Don’t shy away from an investment. When it comes to having an appealing exterior, all of the little things really matter. For example, when a client’s budget allows, Costanzo prefers to use copper flashing versus the more common steel or aluminum. Copper is on the expensive side, but Costanzo maintains utilizing this natural material on your flashing is a worthwhile investment. He confirms that not only is it aesthetically stunning, but copper develops a beautiful patina as it ages, and is a sturdy material that will stand the test of time.

See the light. As with interiors, light fixtures are a surefire way to update and even transform your home without too much of an expense. Johnson recommends ensuring all exterior light fixtures are clean and in working order. If they are old or simply dated, Johnson recommends replacing them with new, more contemporary fixtures.


Architectural Design by Matthew V. Costanzo Architect; photography by David Hillegas.

It’s more than a number. Sometimes an afterthought, house numbers have the power to make a big impact and set the tone for how inviting your home feels. Johnson advises that not only should they be large enough to read from the curb, but they should be updated to either feel more modern or to match the style of your house.


Architectural Design by Matthew V. Costanzo Architect; photography by David Hillegas.

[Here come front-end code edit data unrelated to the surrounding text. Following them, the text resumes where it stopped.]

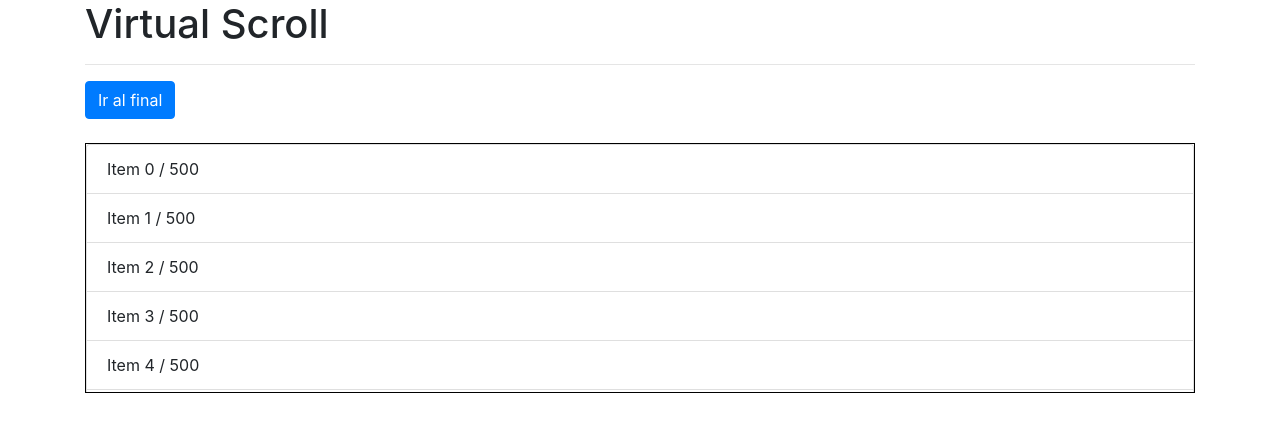
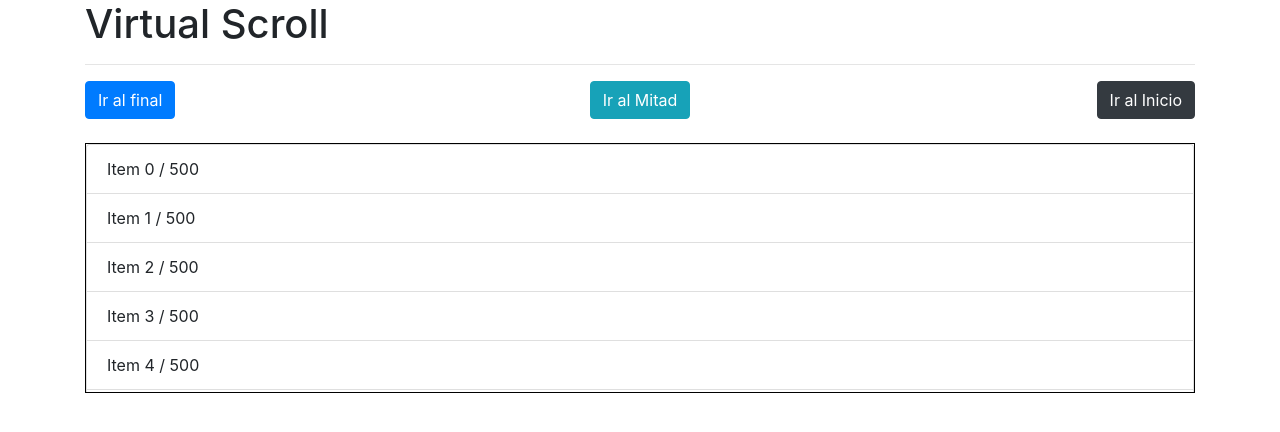
Before and after one commit to dumsof/virtualscroll, an Angular app: page / in a window 1280 px wide. Shown: the top 432 px of the page. Built offline with nearby package versions, Linux system fonts and the light colour scheme.

Commit message:
se corrige el error finaliza scroll virtual

```diff
--- a/src/app/virtual/virtual.component.html
+++ b/src/app/virtual/virtual.component.html
@@ -1,11 +1,24 @@
 <h1>Virtual Scroll</h1>
 <hr>
-<!-- inicio del virtual scroll, se necesita colocar siempre el ancho de los componentes -->
+<!-- inicio del virtual scroll, se necesita colocar siempre el ancho de los componentes
+Lo importante de este scroll virtual es que carga los datos en el html solo lo que se estan
+presentando.
+-->
 
 <div class="row">
     <div class="col">
         <button (click)="irFinal()" class="btn btn-primary">
             Ir al final
+        </button>
+    </div>
+    <div class="col text-center">
+        <button (click)="irMitad()" class="btn btn-info">
+            Ir al Mitad
+        </button>
+    </div>
+    <div class="col text-right">
+        <button (click)="irInicio()" class="btn btn-dark">
+            Ir al Inicio
         </button>
     </div>
 </div>
--- a/src/app/virtual/virtual.component.ts
+++ b/src/app/virtual/virtual.component.ts
@@ -8,7 +8,7 @@ import { CdkVirtualScrollViewport } from '@angular/cdk/scrolling';
 })
 export class VirtualComponent implements OnInit {
 
- /*  @ViewChild('CdkVirtualScrollViewport', CdkFixedSizeVirtualScroll) viewport: CdkVirtualScrollViewport; */
+  @ViewChild(CdkVirtualScrollViewport, { static: false }) viewport: CdkVirtualScrollViewport;
   personas = Array(500).fill(0);
 
   constructor() { }
@@ -17,6 +17,14 @@ export class VirtualComponent implements OnInit {
     console.log(this.personas);
   }
   irFinal() {
+    this.viewport.scrollToIndex(this.personas.length);
+  }
 
+  irInicio() {
+    this.viewport.scrollToIndex(0);
+  }
+
+  irMitad() {
+    this.viewport.scrollToIndex(this.personas.length / 2);
   }
 }
```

Consider your window treatments. We often think of our shutters or curtains as things you only see inside, but Johnson notes that many are visible from the exterior. “If you have window coverings that read drastically different from the curb, especially in terms of color, it’s best to make them cohesive with the exterior design of your home,” she says.


Architectural Design by Kristina Leigh Johnson of Cosee Home; built by Ashingdom Homes; photography by Kayla Barker.

Clean it up. One of the most simple recommendations Johnson shares only requires a little elbow grease. “Make sure everything in the front of your home is clean! Dust the door, clean the lights, remove any spider webs from corners, and sweep the front stoop,” she says. This extends to tidying and dusting your front porch furniture and curbside mailboxes. Since mother nature can be wily, and pollen season is real, it’s a good idea to add the exterior of your home to your weekly and monthly cleaning checklist.


Architectural Design by Kristina Leigh Johnson of Cosee Home; built by M.R. Lary; photography courtesy of Cosee Home.

Keep it simple. An aesthetically pleasing home doesn’t have to be fussy. Costanzo expresses the importance of building and renovating with the intention that your home will stand the test of time and be passed down to future generations. That means removing unnecessary elements from your exterior and keeping it pared down and simple. 

TSG Tip 460 from Kristina Leigh Wiggins Johnson, architectural designer and founder of Cosee in Midland, Texas, and Matt Costanzo, principal and owner of MVC Architect in Mountain Brook, Alabama. Cosee appears in The Scout Guide West Texas. MVC Architect appears in The Scout Guide Birmingham.